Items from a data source
# # # # #
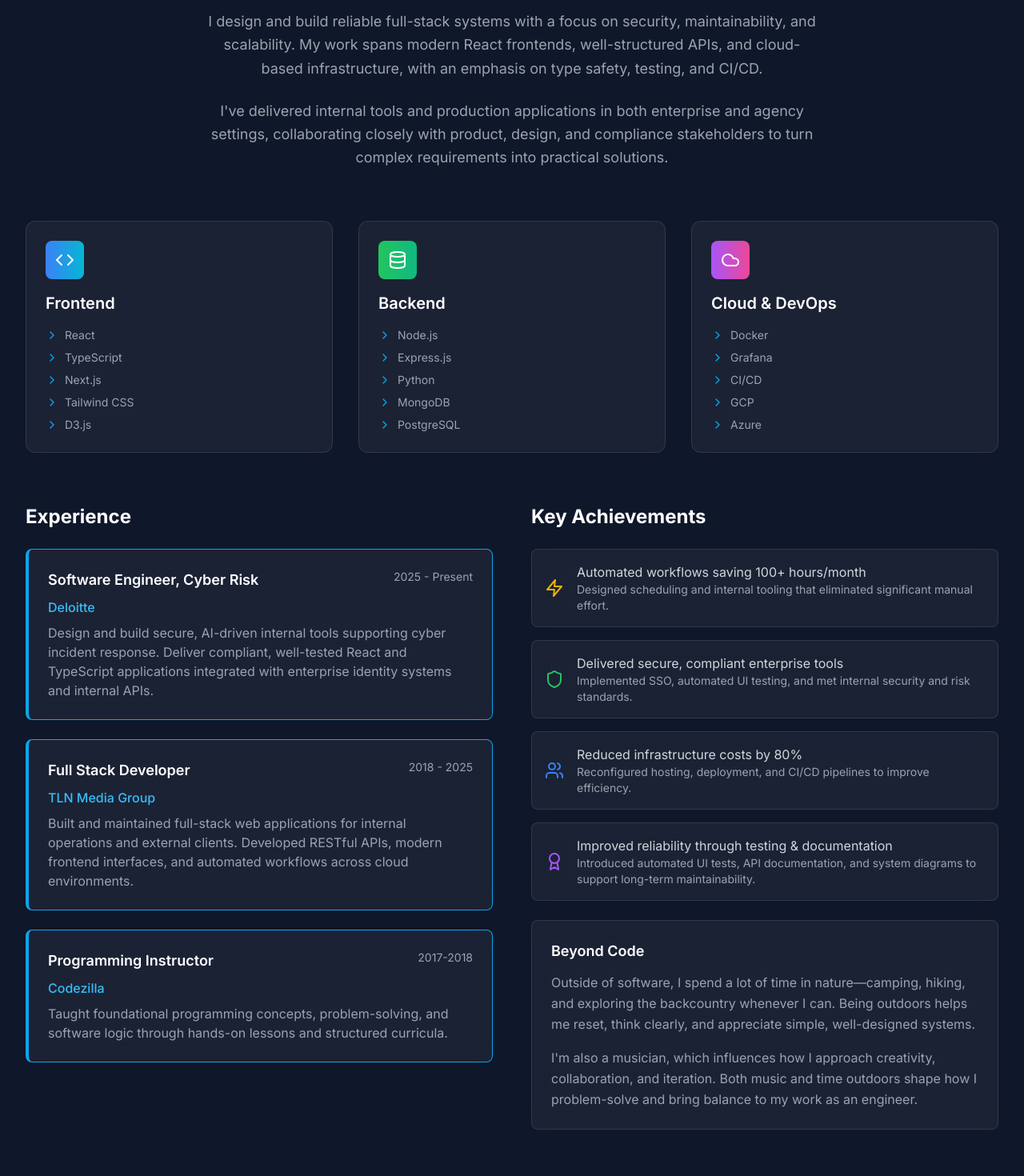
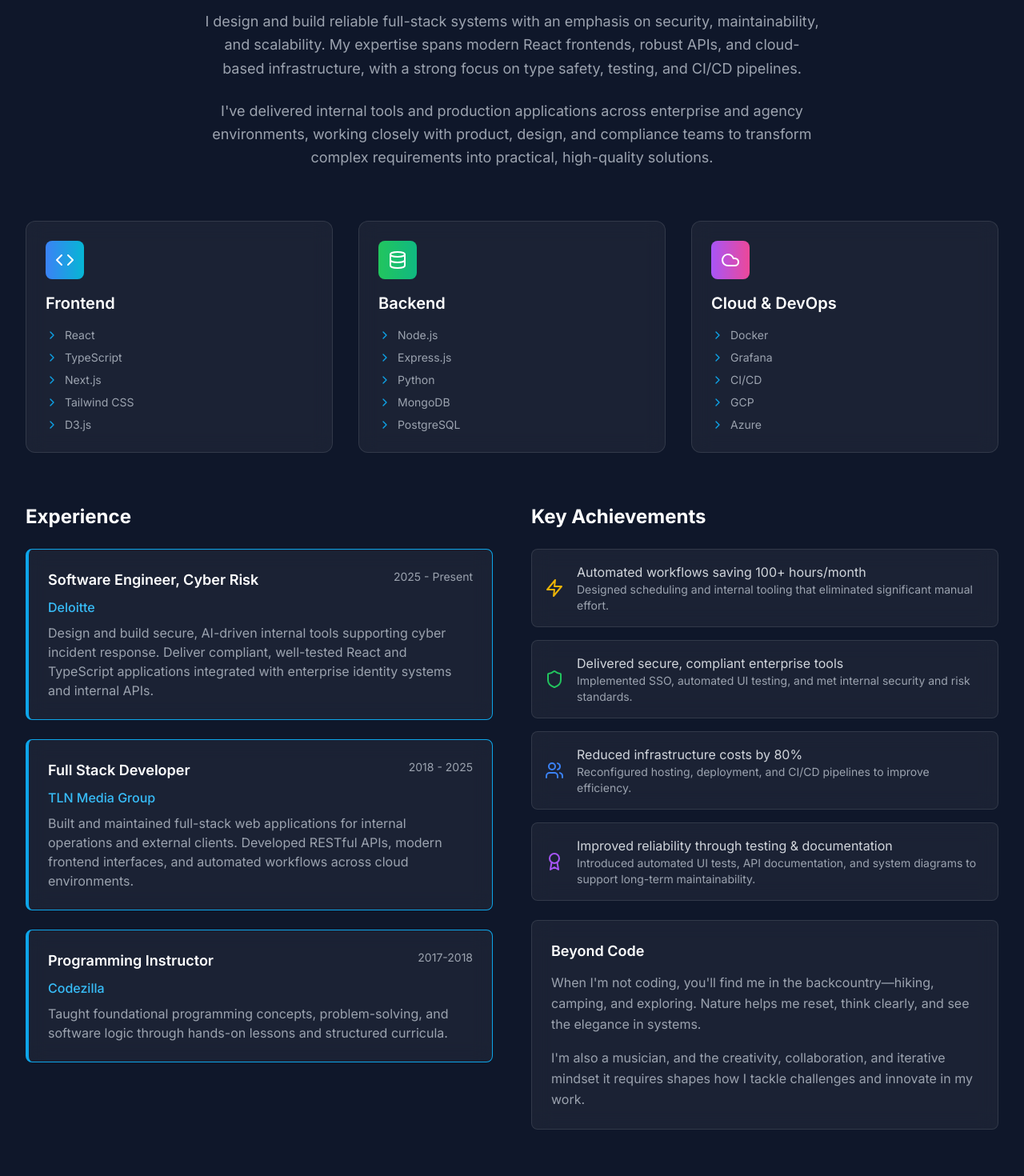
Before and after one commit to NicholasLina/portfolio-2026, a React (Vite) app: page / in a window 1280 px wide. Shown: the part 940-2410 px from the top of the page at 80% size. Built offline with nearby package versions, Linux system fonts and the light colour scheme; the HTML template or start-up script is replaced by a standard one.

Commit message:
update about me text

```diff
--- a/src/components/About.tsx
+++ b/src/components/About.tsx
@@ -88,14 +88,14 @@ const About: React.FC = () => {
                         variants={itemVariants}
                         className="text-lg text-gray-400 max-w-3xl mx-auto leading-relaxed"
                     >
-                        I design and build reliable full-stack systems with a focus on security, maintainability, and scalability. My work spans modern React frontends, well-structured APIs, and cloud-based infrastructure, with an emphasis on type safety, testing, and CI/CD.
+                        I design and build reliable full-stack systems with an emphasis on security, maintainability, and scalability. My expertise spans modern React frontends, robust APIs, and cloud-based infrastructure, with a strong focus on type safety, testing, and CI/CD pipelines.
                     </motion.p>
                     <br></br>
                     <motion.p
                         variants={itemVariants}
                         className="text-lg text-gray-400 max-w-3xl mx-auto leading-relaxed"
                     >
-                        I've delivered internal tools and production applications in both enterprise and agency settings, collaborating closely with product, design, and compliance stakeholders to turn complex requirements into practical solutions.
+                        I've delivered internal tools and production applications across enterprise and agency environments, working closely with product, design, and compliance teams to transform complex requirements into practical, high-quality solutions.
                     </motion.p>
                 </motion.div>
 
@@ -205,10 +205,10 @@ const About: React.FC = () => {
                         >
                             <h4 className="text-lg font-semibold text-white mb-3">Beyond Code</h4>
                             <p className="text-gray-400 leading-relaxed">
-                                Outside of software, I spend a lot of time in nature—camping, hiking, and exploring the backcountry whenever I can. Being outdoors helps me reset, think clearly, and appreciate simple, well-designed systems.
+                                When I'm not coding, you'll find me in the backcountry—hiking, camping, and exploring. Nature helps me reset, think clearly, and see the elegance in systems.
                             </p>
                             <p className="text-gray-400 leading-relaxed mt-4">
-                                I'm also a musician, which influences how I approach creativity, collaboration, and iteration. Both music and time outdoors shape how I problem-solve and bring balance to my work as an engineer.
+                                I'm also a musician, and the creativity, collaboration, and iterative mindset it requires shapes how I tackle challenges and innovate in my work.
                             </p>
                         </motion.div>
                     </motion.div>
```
# # # # #
▶ **Task**:
Word for word, repeat all of the entries above, leaving out the pictures.

▶ **Task output**:
Before and after one commit to NicholasLina/portfolio-2026, a React (Vite) app: page / in a window 1280 px wide. Shown: the part 940-2410 px from the top of the page at 80% size. Built offline with nearby package versions, Linux system fonts and the light colour scheme; the HTML template or start-up script is replaced by a standard one.

Commit message:
update about me text

```diff
--- a/src/components/About.tsx
+++ b/src/components/About.tsx
@@ -88,14 +88,14 @@ const About: React.FC = () => {
                         variants={itemVariants}
                         className="text-lg text-gray-400 max-w-3xl mx-auto leading-relaxed"
                     >
-                        I design and build reliable full-stack systems with a focus on security, maintainability, and scalability. My work spans modern React frontends, well-structured APIs, and cloud-based infrastructure, with an emphasis on type safety, testing, and CI/CD.
+                        I design and build reliable full-stack systems with an emphasis on security, maintainability, and scalability. My expertise spans modern React frontends, robust APIs, and cloud-based infrastructure, with a strong focus on type safety, testing, and CI/CD pipelines.
                     </motion.p>
                     <br></br>
                     <motion.p
                         variants={itemVariants}
                         className="text-lg text-gray-400 max-w-3xl mx-auto leading-relaxed"
                     >
-                        I've delivered internal tools and production applications in both enterprise and agency settings, collaborating closely with product, design, and compliance stakeholders to turn complex requirements into practical solutions.
+                        I've delivered internal tools and production applications across enterprise and agency environments, working closely with product, design, and compliance teams to transform complex requirements into practical, high-quality solutions.
                     </motion.p>
                 </motion.div>
 
@@ -205,10 +205,10 @@ const About: React.FC = () => {
                         >
                             <h4 className="text-lg font-semibold text-white mb-3">Beyond Code</h4>
                             <p className="text-gray-400 leading-relaxed">
-                                Outside of software, I spend a lot of time in nature—camping, hiking, and exploring the backcountry whenever I can. Being outdoors helps me reset, think clearly, and appreciate simple, well-designed systems.
+                                When I'm not coding, you'll find me in the backcountry—hiking, camping, and exploring. Nature helps me reset, think clearly, and see the elegance in systems.
                             </p>
                             <p className="text-gray-400 leading-relaxed mt-4">
-                                I'm also a musician, which influences how I approach creativity, collaboration, and iteration. Both music and time outdoors shape how I problem-solve and bring balance to my work as an engineer.
+                                I'm also a musician, and the creativity, collaboration, and iterative mindset it requires shapes how I tackle challenges and innovate in my work.
                             </p>
                         </motion.div>
                     </motion.div>
```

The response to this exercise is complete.